D'Amato, Anthony and P. Catanzaro. 2007. Restoring old-growth characteristics. Outreach pamphlet, Umass Extension, Amherst, MA.

Havard Forest Ecologist David Orwig and Tony D'Amato recently contributed to the New England Society of American Forester's News Quarterly (Oct. 2007). This issue features old growth in the northeastern U.S. as the quarterly theme. They provide an overview of Tony's recently completed Ph.D. work and focus on the old-growth forest remaining in southern New England and how can it help inform management decisions. Findings suggest that relatively frequent, small-scale disturbances were common in the hemlock dominated old-growth forests of western Massachusetts. Structural, compositional, and historical development comparisons between old-growth and second growth hemlock forests are provided as guides to help restore old-growth elements and aid disturbance-based silviculture strategies for forests in this region.

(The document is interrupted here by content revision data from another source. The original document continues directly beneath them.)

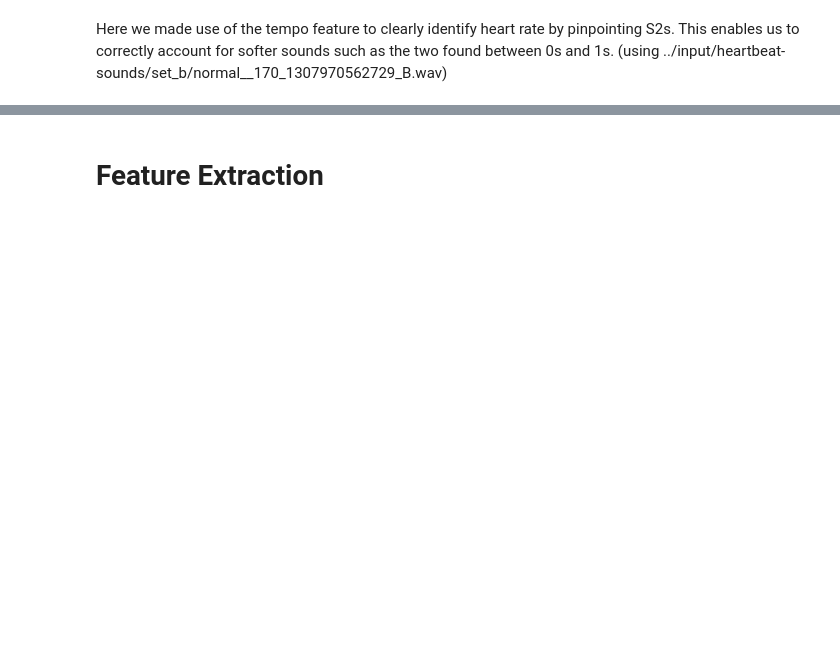
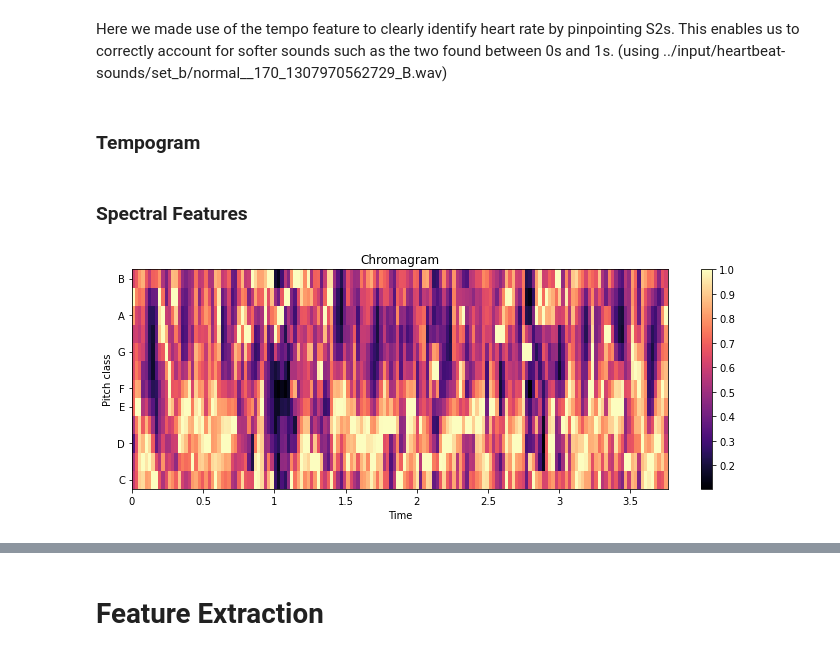
Before and after one commit to k8iechen/HeartPulseProcessor, a Jupyter notebook: Heart Signal Processing.ipynb, the cells around one changed output, grey strips where cells are left out. Cells and saved outputs as stored; diff of their text form; code cells hidden in the pictures; blank space fills up the shorter version.

```diff
--- a/Heart Signal Processing.ipynb
+++ b/Heart Signal Processing.ipynb
@@ -280,2 +268,4 @@ plt.show()
 # %% [markdown]
 Here we made use of the tempo feature to clearly identify heart rate by pinpointing S2s. This enables us to correctly account for softer sounds such as the two found between 0s and 1s. (using ../input/heartbeat-sounds/set_b/normal__170_1307970562729_B.wav)
+# %% [markdown]
+### Tempogram
@@ -281,0 +311,12 @@ Here we made use of the tempo feature to clearly identify heart rate by pinpoint
+# %% [markdown]
+### Spectral Features
+# %%
+chroma = librosa.feature.chroma_stft(y=y, sr=sr)
+plt.figure(figsize=(10, 4))
+librosa.display.specshow(chroma, y_axis='chroma', x_axis='time')
+plt.colorbar()
+plt.title('Chromagram')
+plt.tight_layout()
+plt.show()
+# %% [output]
+[figure, added]
```
Also changed, not shown: parts of 35 cells of this notebook.
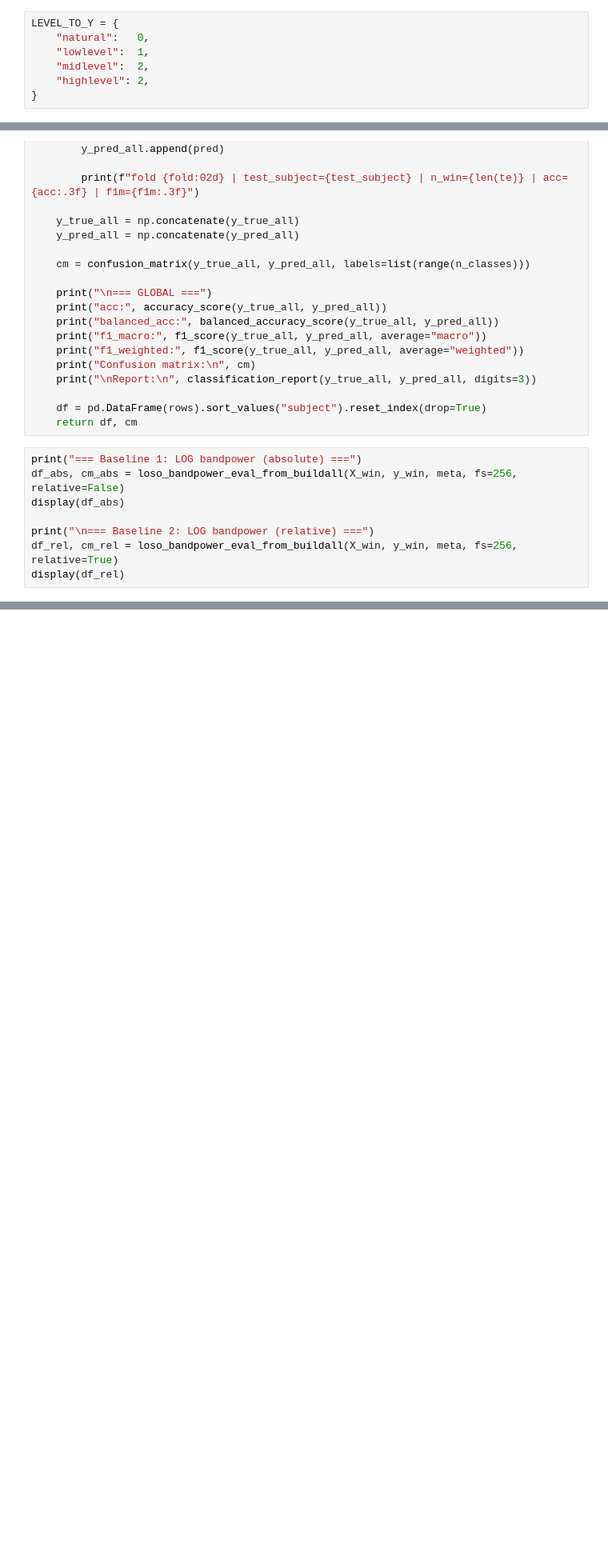
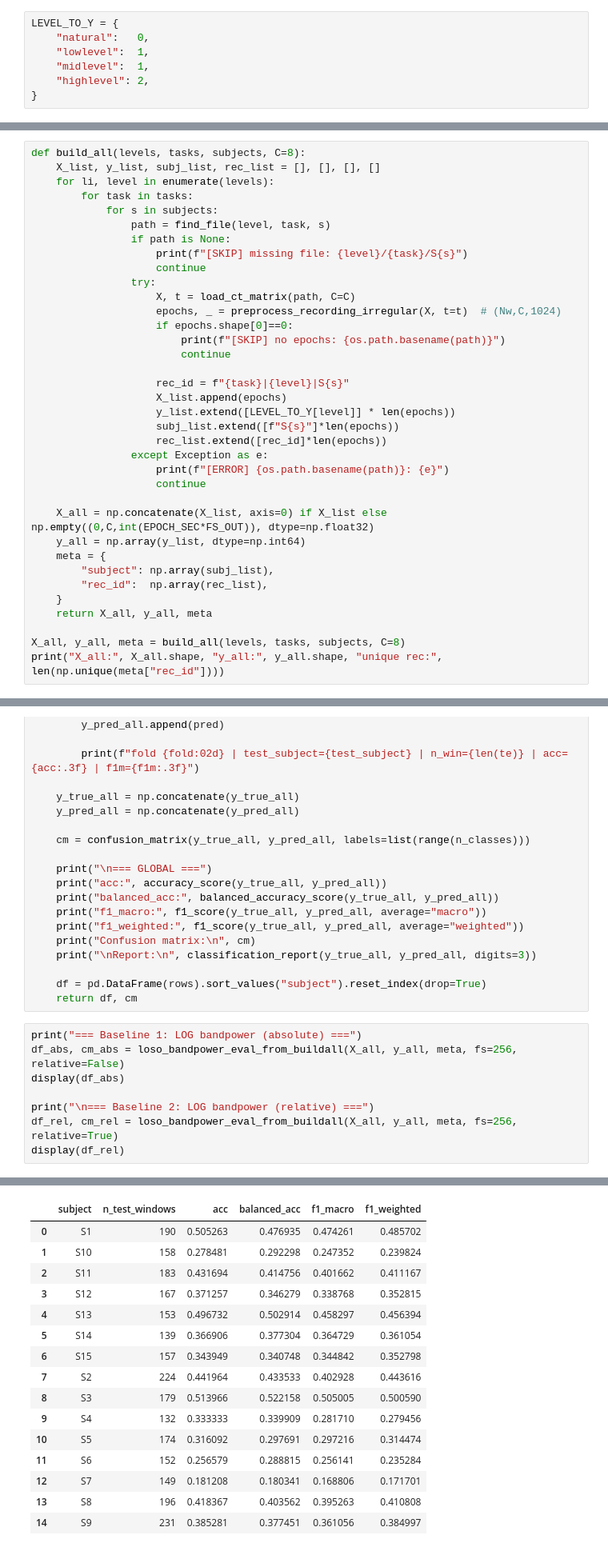
Before and after one commit to camillabocciolone/Leonardo-project, a Jupyter notebook: baselinebandpower.ipynb, the cells around one changed output, grey strips where cells are left out. Shown at 80% size. Drawn from its saved outputs; the diff is of its cells as text; blank space fills up the shorter version.

```diff
--- a/baselinebandpower.ipynb
+++ b/baselinebandpower.ipynb
@@ -1100,6 +1065,6 @@ weighted avg      0.329     0.349     0.318      2584
 LEVEL_TO_Y = {
     "natural":   0,
     "lowlevel":  1,
-    "midlevel":  2,
+    "midlevel":  1,
     "highlevel": 2,
 }
@@ -1847,0 +1314,36 @@ Fold0 recordings: 36 12 12
+# %%
+def build_all(levels, tasks, subjects, C=8):
+    X_list, y_list, subj_list, rec_list = [], [], [], []
+    for li, level in enumerate(levels):
+        for task in tasks:
+            for s in subjects:
+                path = find_file(level, task, s)
+                if path is None:
+                    print(f"[SKIP] missing file: {level}/{task}/S{s}")
+                    continue
+                try:
+                    X, t = load_ct_matrix(path, C=C)
+                    epochs, _ = preprocess_recording_irregular(X, t=t)  # (Nw,C,1024)
+                    if epochs.shape[0]==0:
+                        print(f"[SKIP] no epochs: {os.path.basename(path)}")
+                        continue
+
+                    rec_id = f"{task}|{level}|S{s}"
+                    X_list.append(epochs)
+                    y_list.extend([LEVEL_TO_Y[level]] * len(epochs))
+                    subj_list.extend([f"S{s}"]*len(epochs))
+                    rec_list.extend([rec_id]*len(epochs))
+                except Exception as e:
+                    print(f"[ERROR] {os.path.basename(path)}: {e}")
+                    continue
+
+    X_all = np.concatenate(X_list, axis=0) if X_list else np.empty((0,C,int(EPOCH_SEC*FS_OUT)), dtype=np.float32)
+    y_all = np.array(y_list, dtype=np.int64)
+    meta = {
+        "subject": np.array(subj_list),
+        "rec_id":  np.array(rec_list),
+    }
+    return X_all, y_all, meta
+
+X_all, y_all, meta = build_all(levels, tasks, subjects, C=8)
+print("X_all:", X_all.shape, "y_all:", y_all.shape, "unique rec:", len(np.unique(meta["rec_id"])))
@@ -1959,11 +1463,11 @@ def loso_bandpower_eval_from_buildall(X_all, y_all, meta, fs=256, relative=False
     return df, cm
 # %%
 print("=== Baseline 1: LOG bandpower (absolute) ===")
-df_abs, cm_abs = loso_bandpower_eval_from_buildall(X_win, y_win, meta, fs=256, relative=False)
+df_abs, cm_abs = loso_bandpower_eval_from_buildall(X_all, y_all, meta, fs=256, relative=False)
 display(df_abs)
 
 print("\n=== Baseline 2: LOG bandpower (relative) ===")
-df_rel, cm_rel = loso_bandpower_eval_from_buildall(X_win, y_win, meta, fs=256, relative=True)
+df_rel, cm_rel = loso_bandpower_eval_from_buildall(X_all, y_all, meta, fs=256, relative=True)
 display(df_rel)
 # %% [output]
 === Baseline 1: LOG bandpower (absolute) ===
@@ -1983,0 +1504,16 @@ fold 14 | test_subject=S8 | n_win=196 | acc=0.464 | f1m=0.325
+|  | subject | n_test_windows | acc | balanced_acc | f1_macro | f1_weighted |
+| 0 | S1 | 190 | 0.505263 | 0.476935 | 0.474261 | 0.485702 |
+| 1 | S10 | 158 | 0.278481 | 0.292298 | 0.247352 | 0.239824 |
+| 2 | S11 | 183 | 0.431694 | 0.414756 | 0.401662 | 0.411167 |
+| 3 | S12 | 167 | 0.371257 | 0.346279 | 0.338768 | 0.352815 |
+| 4 | S13 | 153 | 0.496732 | 0.502914 | 0.458297 | 0.456394 |
+| 5 | S14 | 139 | 0.366906 | 0.377304 | 0.364729 | 0.361054 |
+| 6 | S15 | 157 | 0.343949 | 0.340748 | 0.344842 | 0.352798 |
+| 7 | S2 | 224 | 0.441964 | 0.433533 | 0.402928 | 0.443616 |
+| 8 | S3 | 179 | 0.513966 | 0.522158 | 0.505005 | 0.500590 |
+| 9 | S4 | 132 | 0.333333 | 0.339909 | 0.281710 | 0.279456 |
+| 10 | S5 | 174 | 0.316092 | 0.297691 | 0.297216 | 0.314474 |
+| 11 | S6 | 152 | 0.256579 | 0.288815 | 0.256141 | 0.235284 |
+| 12 | S7 | 149 | 0.181208 | 0.180341 | 0.168806 | 0.171701 |
+| 13 | S8 | 196 | 0.418367 | 0.403562 | 0.395263 | 0.410808 |
+| 14 | S9 | 231 | 0.385281 | 0.377451 | 0.361056 | 0.384997 |
```
Also changed, not shown: parts of 38 cells of this notebook.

Orwig, D.A. and A. D'Amato. 2007. Southern New England old-growth forests: how much is left and can they help inform management decisions? pp. 10-11 in Old Growth in the Northeast. New England Society of American Foresters Quarterly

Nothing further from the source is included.